Rode Wireless Go for the Fujifilm X-T4
One of the things I learned very quickly when using video is the need for clear audio. It doesn't matter how good the video looks, if the audio is poor, then the video is not going to be well received.
Over the years I have invested in good, portable microphones even invested in a radio mic system. This worked really well but when working in a motorsport environment, a broad range of radio frequencies are used for various uses and radio microphone frequencies are strictly controlled. in some countries you also need to buy a licence, which can cost hundreds of pounds, so I quickly reverted back to wired microphones.
This brought its own problems as when interviewing drivers the surrounding environment can be noisy, so you need to get the microphone as close as possible. Of course, the extra added complication in the last few months means the interviewer has to stand at least 1.5 metres, which means wires trailing across the floor, which isn't good.
In March I spotted that Rode had launched the Wireless Go, which was a WiFi microphone and transmitter working on the 2.4G internet wavelength. This means I didn't have to worry about radio licences and at the same time I got rid of the trailing wires. So I bought the Wireless Go and added the Interview Go, which transforms the transmitter in a wireless handheld microphone.
The transmitter features a built in microphone which can be fitted with a 'dead kitten' windshield and can be clipped onto the jacket or shirt. It also feature a mic socket so you can use a lavalier microphone and attach the transmitter to the interviewees belt or pocket. Another alternative is to put the transmitter on an extension pole fitted to a standard shotgun mic to give you a remote extension microphone for conducting an interview at a distance.
The transmitter features two LEDs, one to show it is on and the other to tell you it is linked to the receiver.
The receiver fits into a hotshoe on the camera or, as I have it, in the cold shoe on the Smallrig cage. The receiver has a small LCD which shows the sound level, the battery level for both receiver and transmitter and a small indicator to show what the input level you have set. This is set using the button on the side and it has three levels. I usually keep it set on level 2 and it has worked extremely well so far.
The internal batteries last 5 to 6 hours on full charge and can be recharged using an external powerpack via the USB-C leads included.
The maximum distance between the transmitter and receiver is supposed to be 70 metres line of sight but so far the maximum distance I have tried this is probably 3 metres and the sound is crystal clear.
The first test for the Rode Wireless Go was at the first round of the European Le Mans Series, with a series of interviews with drivers in and around the paddock. I used the transmitter with the Interview Go microphone set up and had a second microphone, a Rode Microphone Pro R for the interviewer. I use a splitter on the audio input to the camera so the two microphones are on the two channels into the camera, I then put them together in post production.
The quality of the sound from the Rode Wireless Go is perfect and in the three events I have used it so I have not had any break up or distortion on the audio.

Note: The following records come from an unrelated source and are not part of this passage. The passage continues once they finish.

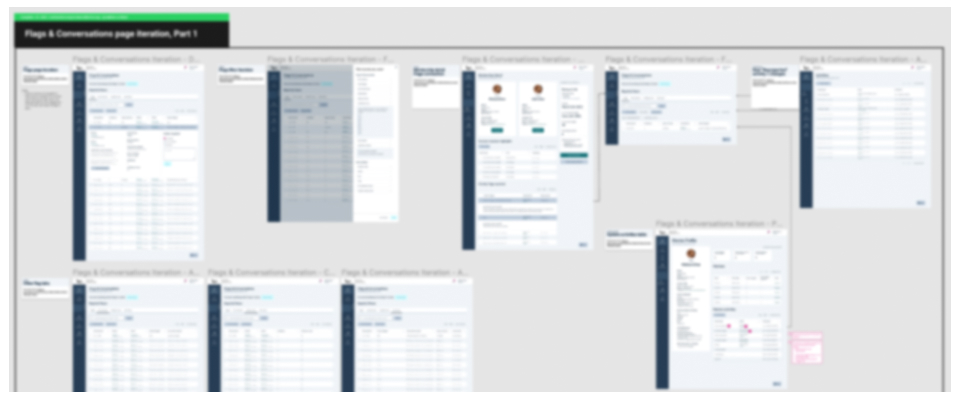
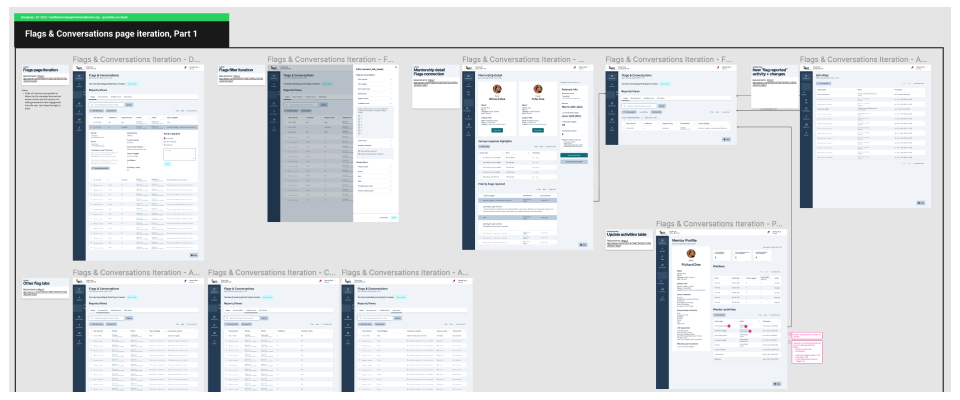
update partner experience case study

diff --git a/_posts/2023-09-17-MC-partnerexprefresh.md b/_posts/2023-09-17-MC-partnerexprefresh.md
@@ -18,11 +18,11 @@ theme: Case Study
 
 ## Project Synopsis
 
-Mentor Collective is an organization dedicated to facilitating student connections and bridging the equity gap in post-secondary education. To accomplish this mission, Mentor Collective developed a student engagement platform. This SaaS platform is designed to cultivate a nurturing community through peer-mentorship while providing higher-ed institutions with timely insights into the evolving needs of students during pivotal moments in their academic journey.
+Mentor Collective is an organization dedicated to facilitating student connections and bridging the equity gap in higher-education. To accomplish this mission, Mentor Collective developed a student engagement platform. This SaaS platform is designed to cultivate a nurturing community through peer-mentorship while providing higher-ed institutions with timely insights into the evolving needs of students during pivotal moments in their academic journey.
 
-Higher-ed administrators, referred to as partners, have access to a dashboard to manage their mentorship initiatives. While the original partner experience was suitable during Mentor Collective's inception, the company's rapid evolution underscored the need for a comprehensive design overhaul. The goal was not just to modernize, but also to transform it into a user-centric, accessible platform with enhanced feature capabilities.
+Higher-ed administrators, referred to as "partners", have access to a dashboard to manage mentorship initiatives at their institution. While the original partner experience was suitable during Mentor Collective's inception, the company's rapid evolution underscored the need for a comprehensive design overhaul. The goal was not just to modernize, but also to transform it into a user-centric, accessible platform with enhanced feature capabilities.
 
-As the Senior Product Designer, I led the end-to-end product design process from user research and ideation to final delivery, ensuring a user-centric and visually compelling product. My primary tools for this project were:
+As the Senior Product Designer, I led the end-to-end product design process from user research and ideation to final delivery. My primary tools for this project were:
 - Dovetail to document our research
 - Whimsical for brainstorming and wireframing
 - Figma for both low- and high-fidelity UI design
@@ -38,11 +38,11 @@ The project started in the summer of 2021. A beta version was rolled out to a se
 
 As Mentor Collective experienced rapid growth, several challenges emerged: scalability concerns, accessibility compliance, and gaps in user insights.
 
-The initial MVP state of the partner dashboard was under strain. Both its performance and features required improvements to ensure the product could scale seamlessly with our expanding user base.
+The initial MVP state of the partner dashboard was under strain. Both its performance and features required improvements to ensure the product could scale seamlessly to meet the need of our expanding user base.
 
-Beyond fulfilling commitments from recent contracts, the team also wanted to redesign the dashboard to comply with WCAG AA standards. We aimed to provide an enjoyable user experience for everyone.
+Beyond fulfilling commitments from recent contracts, the team also wanted to redesign the partner experience to comply with WCAG AA standards. We aimed to provide an enjoyable user experience for everyone.
 
-When we started the project, our team faced a significant challenge: limited insight into how users interacted with the product. For a data-driven team like ours, understanding users' needs, pain points, and usage patterns was crucial for any meaningful improvement.
+However, before starting this project, our team faced a significant challenge: limited insight into how users interacted with the product. For a data-driven team like ours, understanding users' needs, pain points, and usage patterns was crucial for any meaningful improvement.
 
 
 ## User-Centric Discovery
@@ -62,20 +62,28 @@ To process and document our research, I used Dovetail, a collaborative user feed
 
 ### Key Takeaways
 
-- Partners faced challenges when trying to export data from the dashboard. While they often needed to incorporate sections of data into their BI tool for advanced analysis, their only recourse was to request this information from account managers. This introduced undue friction, especially because the data was readily available in our system but not directly accessible to partners. This lack of direct download capability deterred them from logging in, decreasing user engagement with our product.
+__Barriers to export data__: Partners faced challenges when trying to export data from the dashboard. While they often needed to incorporate sections of data into their BI tool for advanced analysis, their only recourse was to request this information from account managers. This introduced undue friction, especially because the data was readily available in our system but not directly accessible to partners. This lack of direct download capability deterred them from logging in, decreasing user engagement with our product.
 
-- Quick data checks or "at-a-glance" views, which partners used for reporting to their financial decision-makers, were difficult to perform. This data was available in our system, but once again, only account managers had access to this information. This issue also negatively affected user engagement.
+__Lack of “At-a-glance” data view__: Quick data checks or "at-a-glance" views, which partners used for reporting to their financial decision-makers, were difficult to perform. This data was available in our system, but once again, only account managers had access to this information. This issue also negatively affected user engagement.
 
-- The dashboard only displayed aggregated “all-time” data. However, our partners were interested in observing data trends over specific time frames and wanted detailed breakdowns segmented by student populations to better understand their students' journeys and needs.
+__Need for disaggregated and over time data__: The dashboard only displayed aggregated “all-time” data. However, our partners were interested in observing data trends over specific time frames and wanted detailed breakdowns segmented by student populations to better understand their students' journeys and needs.
 
 Collectively, these insights underscored the following needs:
-- Partners wanted a more hands-on approach in managing their mentorship initiatives by directly accessing the data the platform generated.
+> Partners wanted a more hands-on approach in managing their mentorship initiatives by directly accessing the data the platform generated.
 
 The initial partner experience was designed with the account manager as the conduit of data communication, which temporarily met the needs of users given the MVP nature of the platform. However, over time, user needs evolved, and our research highlighted the need for a more hands-on approach.
 
 After sharing these findings with my Product Manager, we defined a clear objective to guide the design phase. We articulated this objective as a user story:
 
-> “As a point person (partner interacting with the dashboard), I want to continuously monitor the impact of, and discern trends within, the mentorship program for specific students and student populations. This information helps me in directing my student support initiatives. However, aside from student alerts (Flags), the dashboard primarily showcases 'all time' metrics for the entire program. This makes me feel the dashboard doesn’t offer timely, actionable insights, rendering frequent checks redundant.”
+> As a point person,<br/> 
+I want to continuously monitor the impact of, and discern trends within, the mentorship program for specific students and student populations.<br/>
+This information helps me in directing my student support initiatives.<br/>
+However, aside from student alerts (Flags), the dashboard primarily showcases 'all time' metrics for the entire program.<br/>
+This makes me feel the dashboard doesn’t offer timely, actionable insights, rendering frequent checks redundant.”
+
+To facilitate conversation and transparency around our work to internal stakeholders, I crafted a storyboard showcasing this user story:
+
+{% include lazy-image.html src="/images/illustration-partner-experience-mentor-collective-01-bis.png" alt="Storyboard telling a story around the partner's pain point" caption="Storyboard helping convey the user's pain point to internal stakeholders" figClass="" %}
 
 
 ## Design Process
@@ -83,44 +91,79 @@ After sharing these findings with my Product Manager, we defined a clear objecti
 With these learnings in hand, I switched to the design phase, here’s a breakdown of my process:
 
 ### Understanding the current state of the product
-My starting point was diving deep into the existing dashboard to learn its systems. Having been designed by a design contractor during the company's early stage, there was a knowledge gap within the team about this part of the product. This step was pivotal in understanding both its strengths and the areas needing improvements.
+My starting point was diving deep into the existing product to learn its systems. Having been designed by a design contractor during the company's early stage, there was a knowledge gap within the team about this part of the product. This step was pivotal in understanding both its strengths and the areas needing improvements.
 
 ### From Challenge to Creativity: The Brainwriting Session
 With the main user need identified and a better knowledge of the current product, I initiated a remote brainwriting exercise using Whimsical and “How Might We” questions to facilitate the flow of ideas.
 
-Recognizing the value of diverse perspectives, I invited internal team members who interact with our users at various stages of their journey. This eclectic group comprised a salesperson, two account managers, an engineer, and two members from the product team: the Director of Curriculum and the Product Manager. The exercise ensured a rich pool of ideas, drawing from each participant's unique experiences and insights with our users.
+Recognizing the value of diverse perspectives, I invited internal team members who interact with our users at various stages of their journey. This  group comprised a salesperson, two account managers, an engineer, and two members from the product team: the Director of Curriculum and the Product Manager. The exercise ensured a rich pool of ideas, drawing from each participant's unique experiences and insights with our users.
 
 {% include lazy-image.html src="/images/illustration-partner-experience-mentor-collective-02.jpg" alt="Screenshot showing brainstorming notes" caption="Brainwriting notes in Whimsical. *Illustrations purposely blurred due to confidentiality restrictions*" figClass="" %}
 
 ### From Insight to Ideation
-With the initial brainstorming phase completed, I transitioned to several rounds of ideation and sketching. I laid out a journey map to help us visualize the paths our user would take to accomplish certain tasks and crafted wireframes of the new partner experience.
+With the initial brainstorming phase completed, I transitioned to several rounds of ideation and sketching. 
+
+I laid out a journey map to help us visualize the paths our user would take to accomplish certain tasks and crafted wireframes of the new partner experience. To guide my process, I asked myself questions:
+- What data points currently in our system could be surfaced to the user?
+- How to display these data points in a way that make sense to the user?
+- What layouts should be used to comprehensively present information?
+- etc...
+
 Leveraging Whimsical, I collaborated seamlessly with my Product Manager and Lead Engineer to gather their feedback.
 
 {% include lazy-image.html src="/images/illustration-partner-experience-mentor-collective-03.jpg" alt="Screenshot showing ideation work in Whimsical" caption="User Journey Map and Wireframes in Whimsical. *Illustrations purposely blurred due to confidentiality restrictions*" figClass="" %}
 
-### Wireframe Reviews with the Team
 I then reconnected with the internal team members previously interviewed to walk them through the wireframes. Presenting the wireframes to them served a dual purpose:
 - ensuring our direction aligned with their insights
 - confirming that our solutions addressed their highlighted pain points
 
-### Advancing to High-fidelity UIs
-With increased confidence in our direction, I transitioned into the next design phase. Using Figma, the wireframes evolved into detailed, high-fidelity user interfaces, reflecting both aesthetics and functionality.
+### Guiding with Principles
 
-- At the heart of these designs was a comprehensive dashboard page, detailed with data visualization charts
-- To account for the large datasets of our users, I designed a robust data table, equipped with extensive filtering capabilities, ensuring effective management of participants, mentorships, and program activities
-- An alert and notification system was improved to allow partners to more easily identify students in need of immediate support
-- A participant profile was showcasing individual data with data widgets and filterable tables
-- An export feature was added to every key touchpoints throughout the dashboard to allow partners to quickly retrieve the data they are looking for
-- User data revealed that the vast majority of our users accessed our platform via desktop. Given the project's timeline and budget constraints, I chose to ensure the mobile experience was functional but not fully optimized
+With increased confidence in our direction, I transitioned into the next design phase. Before jumping into high-fidelity user interfaces in Figma, I elected some design principles that would serve as guiding principles:
 
-{% include lazy-image.html src="/images/illustration-partner-experience-mentor-collective-04.jpg" alt="Screenshot showing high-fidelity user interfaces in Figma" caption="High-fidelity UIs in Figma. *Illustrations purposely blurred due to confidentiality restrictions*" figClass="" %}
+__Keep it clean__: The primary goal of this project is to improve visibility into a program’s data, at scale. Maintaining a clean, minimalist look would allow the partner experience to be easily scaled up in the future.
 
-{% include lazy-image.html src="/images/illustration-partner-experience-mentor-collective-04-bis.jpg" alt="Screenshot showing before and after of dashboard page" caption="Before / After of the dashboard page of the partner experience. *Illustrations purposely blurred due to confidentiality restrictions*" figClass="" %}
+__Respect user’s time__: Our research informed us that user’s cognitive load is fairly high throughout their workday and their time is precious. The designs need to strive for unambiguity and be mindful of the user needs.
+
+__Leverage the design system__: The designs should lean on the design system recently introduced to maximize accessibility, scalability and streamline implementation.
+
+### A Modernized and Enhanced Partner Experience
+
+Before showcasing some of the solutions implemented in this project, here is what the partner experience looked like before this project:
+
+{% include lazy-image.html src="/images/illustration-partner-experience-mentor-collective-08-bis.jpg" alt="Screenshot showcasing user interfaces of the initial partner experience" caption="Screenshots showcasing the partner experience before this project" figClass="" %}
+
+<br/> All the research and rounds of low-fi ideation culminated in a series of comprehensive, accessible and user-centric design solutions:
+
+__Program Intelligence Chart__: Expand access to data and enhance visualization of this data in the dashboard.
+
+{% include lazy-image.html src="/images/illustration-partner-experience-mentor-collective-08.jpg" alt="Screenshot showing high-fidelity user interfaces in Figma" caption="" figClass="" %}
+
+<br/><br/>
+__Filters and enhanced tables__: Allow data to be filtered and display in clear data tables to account for larger datasets and provide users with tool to drill down on a specific student population.
+
+{% include lazy-image.html src="/images/illustration-partner-experience-mentor-collective-09.jpg" alt="Screenshot showing high-fidelity user interfaces in Figma" caption="" figClass="" %}
+
+<br/><br/>
+__Export options__: A brand new “Exports” page and made sure to provide export CTAs throughout key touchpoints in the partner experience.
+
+{% include lazy-image.html src="/images/illustration-partner-experience-mentor-collective-10.jpg" alt="Screenshot showing high-fidelity user interfaces in Figma" caption="" figClass="" %}
+
+<br/><br/>
+__Layout & navigation changes__: Modernize the layout to make information on each page more accessible. Ensure the design is responsive to accommodate various desktop and tablet sizes, as revealed by the quantitative data.
+
+{% include lazy-image.html src="/images/illustration-partner-experience-mentor-collective-11.jpg" alt="Screenshot showing high-fidelity user interfaces in Figma" caption="" figClass="" %}
+
+<br/><br/>
+__Miscellaneous tweaks__: Update brand identity, increase relevance of activities page, introduce in-app notification, modernize UI, ...
+
+
+{% include lazy-image.html src="/images/illustration-partner-experience-mentor-collective-04.jpg" alt="Screenshot showing high-fidelity user interfaces in Figma" caption="" figClass="" %}
 
 ### Drawing from the Design System
 In crafting these refined UIs, I leaned heavily on a <a href="https://mathieufortune.github.io/MC-designsystem.html" target="_blank">design system that I had recently championed at Mentor Collective</a>, seamlessly integrating its elements — from the accessible color palette and clear typography to the streamlined layout and components — into the dashboard's new look.
 
-{% include lazy-image.html src="/images/illustration-partner-experience-mentor-collective-05.jpg" alt="Screenshot showing design system in Figma" caption="Excerpt of Design System in Figma. *Illustrations purposely blurred due to confidentiality restrictions*" figClass="" %}
+{% include lazy-image.html src="/images/illustration-partner-experience-mentor-collective-05.jpg" alt="Screenshot showing design system in Figma" caption="Excerpts of the design system I championned at Mentor Collective" figClass="" %}
 
 ### Preparation for Implementation
 Upon completing the high-fidelity UIs, I consulted with the Product Manager and Engineering Lead, providing a video overview of the designs to streamline their work. 
@@ -131,7 +174,7 @@ Ensuring seamless transition to the implementation phase, I provided meticulous 
 
 Throughout the implementation phase, I regularly engaged in quality control tests, collaborating closely with engineers to guarantee accurate representation of my designs, functional integrity, and full accessibility (WCAG AA) compliance.
 
-{% include lazy-image.html src="/images/illustration-partner-experience-mentor-collective-06.jpg" alt="Screenshot showing design hand-off notes in Figma" caption="Design Hand-off Notes for engineers. *Illustrations purposely blurred due to confidentiality restrictions*" figClass="" %}
+{% include lazy-image.html src="/images/illustration-partner-experience-mentor-collective-06.jpg" alt="Screenshot showing design hand-off notes in Figma" caption="Early version of design hand-off notes provided to engineers" figClass="" %}
 
 
 ## Implementation and Launch
@@ -150,12 +193,12 @@ While many iterations focused on minor tweaks and refining UX copy, feedback fro
 
 Promptly acting on this feedback, I revisited the wireframes and adjusted the navigation and flow for the problematic feature. We then validated this new design with our internal stakeholders, progressed to high-fidelity UIs, and set clear requirements for our engineers. Following this process and re-releasing the feature to our beta users, we observed a marked decrease in both friction and user errors.
 
-{% include lazy-image.html src="/images/illustration-partner-experience-mentor-collective-07.jpg" alt="Screenshot showing design iteration in Figma" caption="Design iterations in Figma. *Illustrations purposely blurred due to confidentiality restrictions*" figClass="" %}
+{% include lazy-image.html src="/images/illustration-partner-experience-mentor-collective-07.jpg" alt="Screenshot showing design iteration in Figma" caption="Design iterations in Figma around the Flags page" figClass="" %}
 
 ### Beyond the Design: The Tangible Impact of Our Revamp
 Alongside introducing the beta of the redesigned partner experience, we integrated a new analytics tool to meticulously track pivotal KPIs and evaluate the project's impact. Metrics such as NPS, DAU, MAU, feature adoption rates, and average session duration were at the forefront of our monitoring, aiming to determine any improvements in user engagement and product stickiness.
 
-A few months following the full release, the results spoke volumes: _user engagement soared by a staggering 116%_. Beyond the hard data, invaluable feedback from our NPS surveys painted a vivid picture.
+A few months following the full release, the results spoke volumes: __user engagement soared by a staggering 116%__. Beyond the hard data, invaluable feedback from our NPS surveys painted a vivid picture.
 
 A partner from North Carolina A&T shared,
 > “Since working with Mentor Collective we're able to get those specific metrics and data, and we have the dashboard – which we absolutely love – to see exactly what's going on and tailor specific programs or initiatives to be able to help the students."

I also used the Wireless Go on the GoPro Hero 8 I have fitted with the Media Mod. This has a 3.5mm audio socket and the receiver fits into one of the cold shoes on the outside of the Media Mod. For the interviews I did in Le Castellet I gave the driver the Interview Go set up and filmed them on the GoPro set to Linear. This is the perfect lightweight interview set up for in and around the racing paddock.
I have completed a couple of Zoom interviews during lockdown, one for Fujifilm South Africa and one Zoom photographic club presentation. For this I used the Wireless Go with the Rode lavalier microphone to provide the audio. I also used this set up for the media safety briefings I produced for each event.
All in all I am extremely pleased with the Rode Wireless Go, it is lightweight, flexible, completely portable and, most importantly, provides clear audio for the videos I am producing. I am probably going to buy a second set so I can interview two drivers at the same time without swapping microphones. At a RRP of £185, though they are cheaper if you shop around, these are extremely good value for money.
Jeff Carter is a Haida Filters Co-Photographer - CLICK HERE to see his profile